Data shown
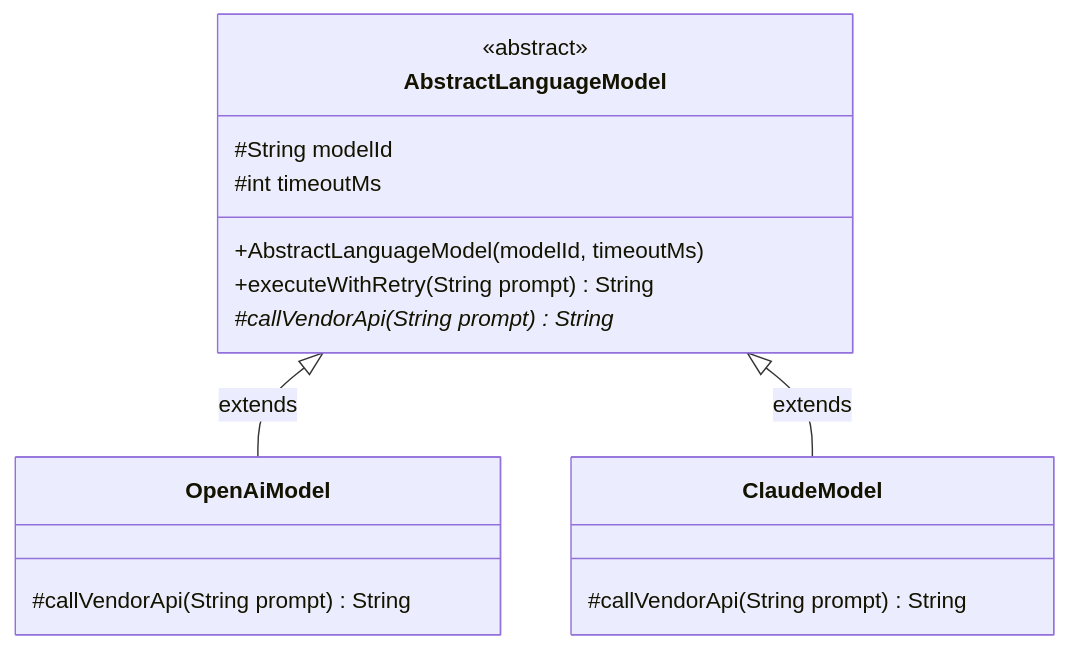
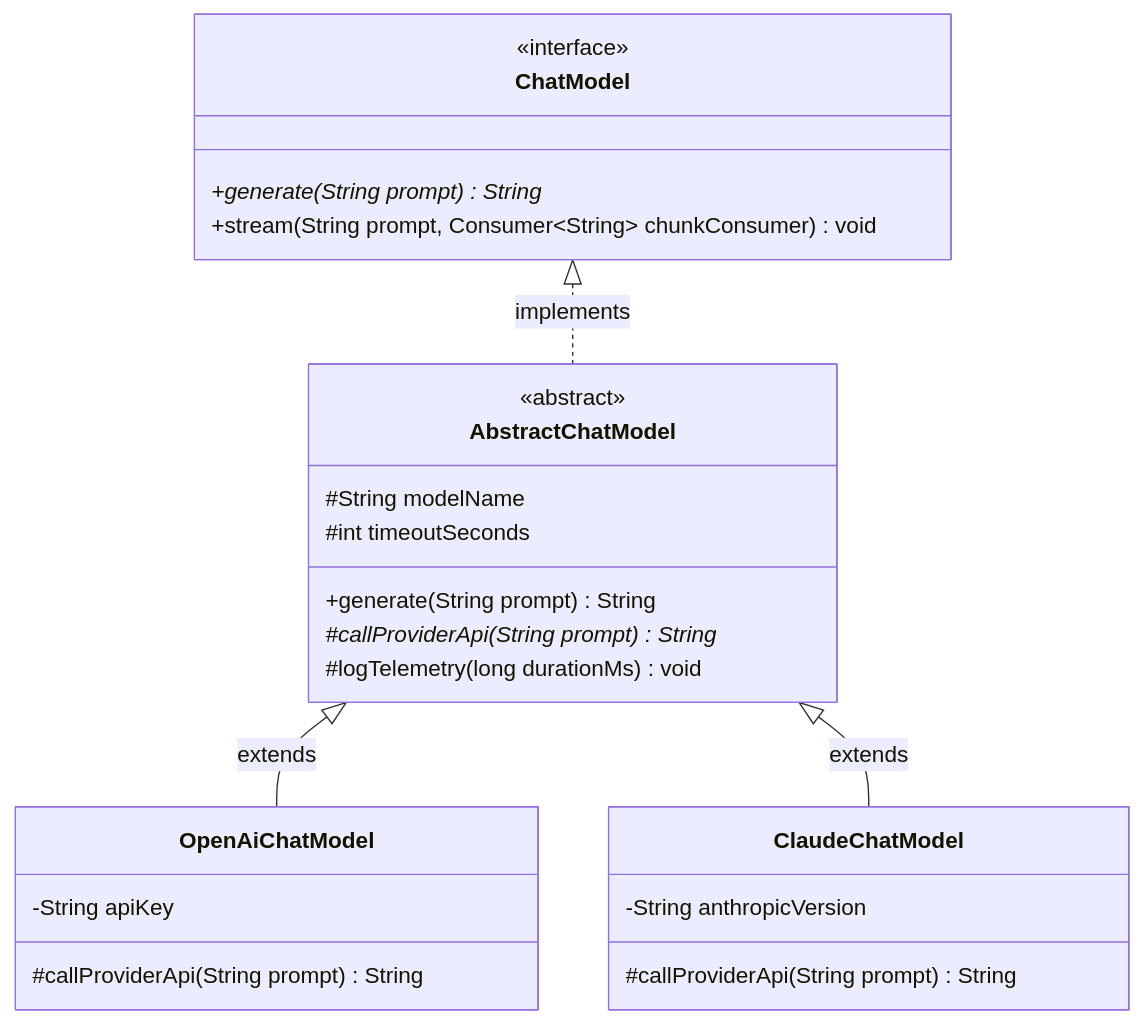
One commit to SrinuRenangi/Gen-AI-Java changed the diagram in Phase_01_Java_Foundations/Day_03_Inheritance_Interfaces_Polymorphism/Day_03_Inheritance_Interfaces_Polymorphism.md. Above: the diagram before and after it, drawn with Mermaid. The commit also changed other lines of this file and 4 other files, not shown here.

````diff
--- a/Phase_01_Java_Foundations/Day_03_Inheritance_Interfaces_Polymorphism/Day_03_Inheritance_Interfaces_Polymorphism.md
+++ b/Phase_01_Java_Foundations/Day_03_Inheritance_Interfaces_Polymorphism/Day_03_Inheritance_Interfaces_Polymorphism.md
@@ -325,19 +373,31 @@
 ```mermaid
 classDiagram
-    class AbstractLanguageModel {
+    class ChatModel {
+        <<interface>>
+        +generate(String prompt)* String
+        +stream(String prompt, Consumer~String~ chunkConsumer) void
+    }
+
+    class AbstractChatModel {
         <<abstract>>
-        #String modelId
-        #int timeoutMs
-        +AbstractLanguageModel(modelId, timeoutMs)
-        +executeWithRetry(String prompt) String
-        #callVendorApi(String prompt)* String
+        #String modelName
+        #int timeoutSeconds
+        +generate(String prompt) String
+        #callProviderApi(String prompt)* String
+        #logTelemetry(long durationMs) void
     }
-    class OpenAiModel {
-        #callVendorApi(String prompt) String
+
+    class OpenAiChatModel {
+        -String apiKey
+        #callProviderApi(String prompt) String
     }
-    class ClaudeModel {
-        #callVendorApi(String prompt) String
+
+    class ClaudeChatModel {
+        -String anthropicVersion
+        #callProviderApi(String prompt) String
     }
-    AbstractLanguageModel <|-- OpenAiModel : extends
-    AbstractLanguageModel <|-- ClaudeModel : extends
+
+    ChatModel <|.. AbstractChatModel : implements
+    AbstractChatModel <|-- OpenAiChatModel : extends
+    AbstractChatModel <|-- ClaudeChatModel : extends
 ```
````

---

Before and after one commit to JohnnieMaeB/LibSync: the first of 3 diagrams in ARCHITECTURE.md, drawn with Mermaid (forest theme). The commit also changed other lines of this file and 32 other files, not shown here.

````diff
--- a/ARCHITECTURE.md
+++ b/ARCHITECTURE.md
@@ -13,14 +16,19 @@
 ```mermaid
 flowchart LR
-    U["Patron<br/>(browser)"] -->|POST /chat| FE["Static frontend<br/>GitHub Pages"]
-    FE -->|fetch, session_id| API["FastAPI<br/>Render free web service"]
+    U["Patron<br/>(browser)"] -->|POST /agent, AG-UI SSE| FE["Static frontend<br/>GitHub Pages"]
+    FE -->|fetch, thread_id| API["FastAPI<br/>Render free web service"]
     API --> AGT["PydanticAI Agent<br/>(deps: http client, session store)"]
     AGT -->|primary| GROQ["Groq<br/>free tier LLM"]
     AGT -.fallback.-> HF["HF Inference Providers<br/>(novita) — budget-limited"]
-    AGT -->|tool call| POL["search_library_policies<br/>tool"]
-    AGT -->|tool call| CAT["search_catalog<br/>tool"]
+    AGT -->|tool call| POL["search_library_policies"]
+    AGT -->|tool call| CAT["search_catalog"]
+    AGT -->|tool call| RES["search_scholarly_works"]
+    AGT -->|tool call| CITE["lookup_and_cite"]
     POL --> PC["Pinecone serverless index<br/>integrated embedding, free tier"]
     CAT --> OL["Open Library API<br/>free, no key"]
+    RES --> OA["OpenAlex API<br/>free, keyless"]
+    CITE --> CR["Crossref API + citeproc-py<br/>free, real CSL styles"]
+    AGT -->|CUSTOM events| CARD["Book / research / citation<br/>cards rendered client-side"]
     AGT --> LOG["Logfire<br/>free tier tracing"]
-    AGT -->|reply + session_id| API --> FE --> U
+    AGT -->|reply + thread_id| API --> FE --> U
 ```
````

Aim of the task
Reply with one number: the count of lines in the entries that include the word "tool".

Answer for this exercise
6